… from broken families. Spielberg’s depictions of suburban family life were always subverting it.

And speaking of less-than efficient government services, it is the first Saturday of the month, which means this is my only chance for the next month to dispose of hazardous waste on a weekend, so I must be off.

#42 Comment By J On October 6, 2012 @ 1:19 pm

There is no significant bourgeois art because bourgeois means: neurotic in ways that are banal, unrevealing of anything that matters.
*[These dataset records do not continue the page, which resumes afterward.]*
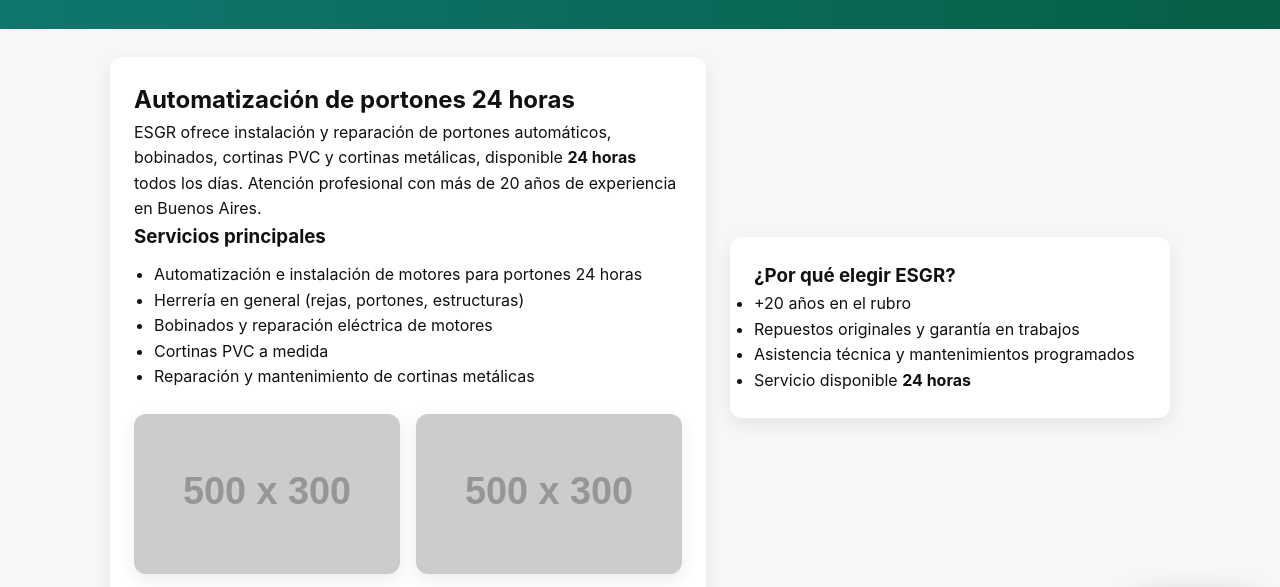
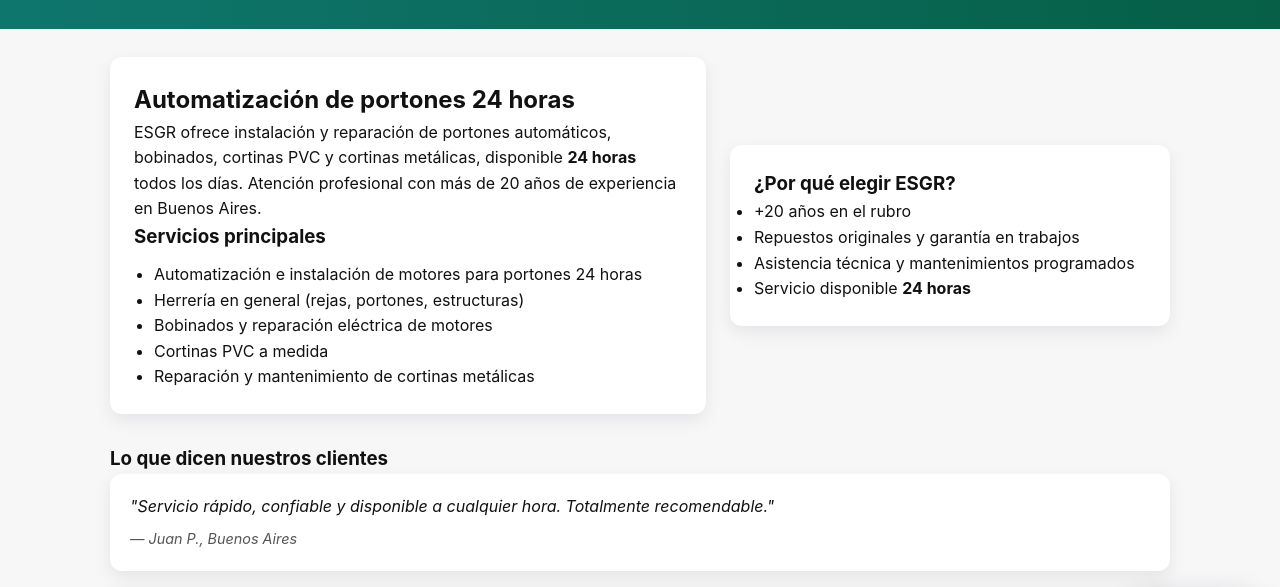
Before and after one commit to Emanuel-ops907/automatizacionba, a plain HTML site: page index.html in a window 1280 px wide. Shown: the part 140-727 px from the top of the page. Drawn offline with Linux system fonts and the light colour scheme; placeholder pictures from the web are drawn by us.

Commit message:
index.html

```diff
--- a/index.html
+++ b/index.html
@@ -10,13 +10,6 @@
   <meta name="keywords" content="automatización portones, portones automáticos, herrería, bobinados, cortinas PVC, reparación cortinas metálicas, ESGR" />
   <meta name="robots" content="index, follow" />
   <link rel="canonical" href="https://REEMPLAZAR_POR_TU_USUARIO.github.io/esgr/" />
-
-  <!-- Open Graph -->
-  <meta property="og:title" content="Automatización de portones | ESGR" />
-  <meta property="og:description" content="ESGR — Servicios 24 horas de automatización de portones, herrería y reparación de cortinas metálicas. Más de 20 años de experiencia." />
-  <meta property="og:type" content="website" />
-  <meta property="og:url" content="https://REEMPLAZAR_POR_TU_USUARIO.github.io/esgr/" />
-  <meta property="og:image" content="https://REEMPLAZAR_POR_TU_USUARIO.github.io/esgr/og-image.jpg" />
 
   <style>
     :root{
@@ -64,10 +57,6 @@
     .quiz-card input, .quiz-card select, .quiz-card textarea{width:100%;padding:8px;margin-bottom:12px;border-radius:6px;border:1px solid #ccc}
     .quiz-card button{background:var(--accent);color:#fff;border:none;padding:10px 16px;border-radius:8px;cursor:pointer;transition:var(--transition)}
     .quiz-card button:hover{background:var(--accent-hover)}
-
-    /* Imágenes */
-    .images-grid{display:grid;grid-template-columns:1fr 1fr;gap:16px;margin-top:24px}
-    .images-grid img{width:100%;border-radius:var(--radius);box-shadow:var(--shadow);object-fit:cover}
   </style>
 </head>
 <body>
@@ -92,15 +81,9 @@
             <li>Reparación y mantenimiento de cortinas metálicas</li>
           </ul>
         </div>
-
-        <!-- Imágenes de portones -->
-        <div class="images-grid">
-          <img src="https://via.placeholder.com/500x300?text=Portón+Automático+1" alt="Portón automático instalado por ESGR">
-          <img src="https://via.placeholder.com/500x300?text=Portón+Automático+2" alt="Servicio de automatización de portón 24 horas">
-        </div>
       </div>
 
-      <div class="card" aria-hidden="false">
+      <div class="card">
         <h3>¿Por qué elegir ESGR?</h3>
         <ul>
           <li>+20 años en el rubro</li>
```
Suburbs have plenty of neurotic selfimportant people but no one cares because they have nothing new or of importance to say. The basic point of suburbia is function, is about Not Drama, is about actually getting mundane life tasks (and life tasks are generally mundane) done. Rather than cogitating and obsessing about them, productively or creatively or not, which arises from the absence of ability to decide on or fulfill them.

#43 Comment By Church Lady On October 7, 2012 @ 12:23 am

“… from broken families. Spielberg’s depictions of suburban family life were always subverting it.”

Well, true, but a lot of suburban families are broken ones as well. What we don’t see is Spielberg or his characters wanting to abandon or condemn the suburbs for their faults. Instead, they want to fix them, and make them better. The life they look is a suburbia that actually works, not an escape to some other place. They want mom and dad to get back together. Or they want still want to raise families of their own in the suburbs, just do a better job of it. The love and hurt for the suburbs go hand in hand.

#44 Comment By Church Lady On October 7, 2012 @ 12:25 am

Okay, Richard Dreyfus in CE does escape to another planet, but I bet he moves into a suburban home there too.

#45 Comment By Theophilus On October 7, 2012 @ 9:44 pm

Oddly enough, the Beatles, towering figures that they were, had some affection for suburban life. See “Penny Lane” and “Ob la di ob la da,” possibly the most straightforward praises of suburban living I have ever run across in popular music.

#46 Comment By Jason On October 8, 2012 @ 4:31 pm

I’ll put a word in for my favorite novel, Sherwood Anderson’s Winesburg, Ohio.